If you think you can’t achieve your goals, then you won’t be able to. The mind is a very powerful thing.

If introspection reveals that you’re low on self-esteem, work on improving your view of yourself and begin developing a more positive perspective. You may find it helpful to write down what you think and then revise this description, working all the time to internalize this improved view of yourself. Though it may seem like a pointless process at first, you’re actually participating in your own transformation.

Another key determinant of success that far surpasses money is passion.

People succeed when they pursue goals that matter to them on a deeper level.

Typically this is the case because passion leads you to accumulate expertise on your chosen topic, and this will draw people to you.

One incredible example of the transformation of passion into profit is 17-year-old Jonah, who makes thousands of dollars a month selling watches online. Jonah comes from a family of jewelers, so he had ready access to the necessary knowledge and cultivated an outstanding selection of timepieces on his site, but it was his ability to combine his material knowledge with real understanding of his customers that made his business successful.

At the end of the day, he wanted his customers to have the perfect watch, and he brought his own passion for the field to bear on creating that experience.

Finally, if you hope to start a business but don’t have any cash resources, the best thing you can do is learn your field and network with those in it – without bringing them on board as professional partners.

It helps to have contacts, but you can’t grow a fledgling business by paying others to do the hard work.

Hunker down and work from home, working at night if you have to keep your current job, and start from the position of humble aspirant.

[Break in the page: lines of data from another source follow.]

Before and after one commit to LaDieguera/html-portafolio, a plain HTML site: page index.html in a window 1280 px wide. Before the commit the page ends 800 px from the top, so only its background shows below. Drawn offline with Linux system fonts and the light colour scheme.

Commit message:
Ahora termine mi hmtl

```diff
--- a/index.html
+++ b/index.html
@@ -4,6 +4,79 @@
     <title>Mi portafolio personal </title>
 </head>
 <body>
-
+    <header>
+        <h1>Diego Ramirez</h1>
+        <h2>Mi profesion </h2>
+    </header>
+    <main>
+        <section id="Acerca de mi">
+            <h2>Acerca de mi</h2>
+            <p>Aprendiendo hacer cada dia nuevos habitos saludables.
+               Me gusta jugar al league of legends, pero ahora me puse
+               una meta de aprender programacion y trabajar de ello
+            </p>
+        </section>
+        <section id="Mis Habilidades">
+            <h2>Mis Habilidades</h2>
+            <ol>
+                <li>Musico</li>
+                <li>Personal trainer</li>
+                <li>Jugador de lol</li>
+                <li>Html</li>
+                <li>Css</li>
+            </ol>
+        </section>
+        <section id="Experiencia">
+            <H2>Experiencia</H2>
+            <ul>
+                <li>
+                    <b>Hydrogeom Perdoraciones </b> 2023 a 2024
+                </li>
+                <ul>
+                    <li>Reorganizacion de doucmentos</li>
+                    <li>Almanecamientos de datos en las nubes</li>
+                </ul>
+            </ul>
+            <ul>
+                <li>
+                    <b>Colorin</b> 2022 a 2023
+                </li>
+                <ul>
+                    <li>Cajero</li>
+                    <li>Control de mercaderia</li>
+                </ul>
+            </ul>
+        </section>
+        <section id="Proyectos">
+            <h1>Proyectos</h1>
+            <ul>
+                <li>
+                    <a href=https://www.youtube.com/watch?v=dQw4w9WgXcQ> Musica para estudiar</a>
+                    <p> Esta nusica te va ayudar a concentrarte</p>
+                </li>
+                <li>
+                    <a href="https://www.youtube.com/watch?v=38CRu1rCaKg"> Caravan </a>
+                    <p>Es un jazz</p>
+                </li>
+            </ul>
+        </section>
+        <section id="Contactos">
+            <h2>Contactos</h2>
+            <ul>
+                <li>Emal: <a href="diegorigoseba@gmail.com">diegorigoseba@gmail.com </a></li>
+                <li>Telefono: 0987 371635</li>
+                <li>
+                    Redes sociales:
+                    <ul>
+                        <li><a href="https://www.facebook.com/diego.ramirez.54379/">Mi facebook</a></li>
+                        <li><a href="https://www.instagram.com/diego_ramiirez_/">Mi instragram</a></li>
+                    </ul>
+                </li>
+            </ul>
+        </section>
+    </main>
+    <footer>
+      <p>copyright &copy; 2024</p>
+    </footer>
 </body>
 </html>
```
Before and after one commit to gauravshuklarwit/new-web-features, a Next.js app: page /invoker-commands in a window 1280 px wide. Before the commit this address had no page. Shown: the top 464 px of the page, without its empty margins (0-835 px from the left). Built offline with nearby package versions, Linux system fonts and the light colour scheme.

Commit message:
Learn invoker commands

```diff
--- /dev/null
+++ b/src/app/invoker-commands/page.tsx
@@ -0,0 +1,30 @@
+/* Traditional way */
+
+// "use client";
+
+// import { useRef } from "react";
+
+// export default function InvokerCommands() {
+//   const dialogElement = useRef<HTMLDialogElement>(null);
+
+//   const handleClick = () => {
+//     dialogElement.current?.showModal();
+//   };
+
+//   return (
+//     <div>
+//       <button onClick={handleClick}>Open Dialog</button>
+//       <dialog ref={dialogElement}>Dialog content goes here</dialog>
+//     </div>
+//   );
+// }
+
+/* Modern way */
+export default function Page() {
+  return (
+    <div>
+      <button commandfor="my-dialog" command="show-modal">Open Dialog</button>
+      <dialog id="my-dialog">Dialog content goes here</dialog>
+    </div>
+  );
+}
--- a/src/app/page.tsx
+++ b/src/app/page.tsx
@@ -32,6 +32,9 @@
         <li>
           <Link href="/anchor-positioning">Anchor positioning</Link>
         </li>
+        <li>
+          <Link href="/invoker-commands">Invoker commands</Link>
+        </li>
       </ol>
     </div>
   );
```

If you show you’re committed to the real work of starting a business, you’ll find that others support you.

If you hope to start a business, but don’t have the money, don’t despair – but also don’t put your dream on hold. The only way to build the foundation you need to live that dream is by doing the hard work in the here and now.

Lots of people started just where you are, but the true successes are the ones who had the courage to push past the barriers without worrying about the financial details. You already have what you need, and that’s the passion for innovation.

Continue Reading

Our Great Partners

The
American Genius
news neatly in your inbox

Subscribe to our mailing list for news sent straight to your email inbox.

Emerging Stories

Get The American Genius
neatly in your inbox

Subscribe to get business and tech updates, breaking stories, and more!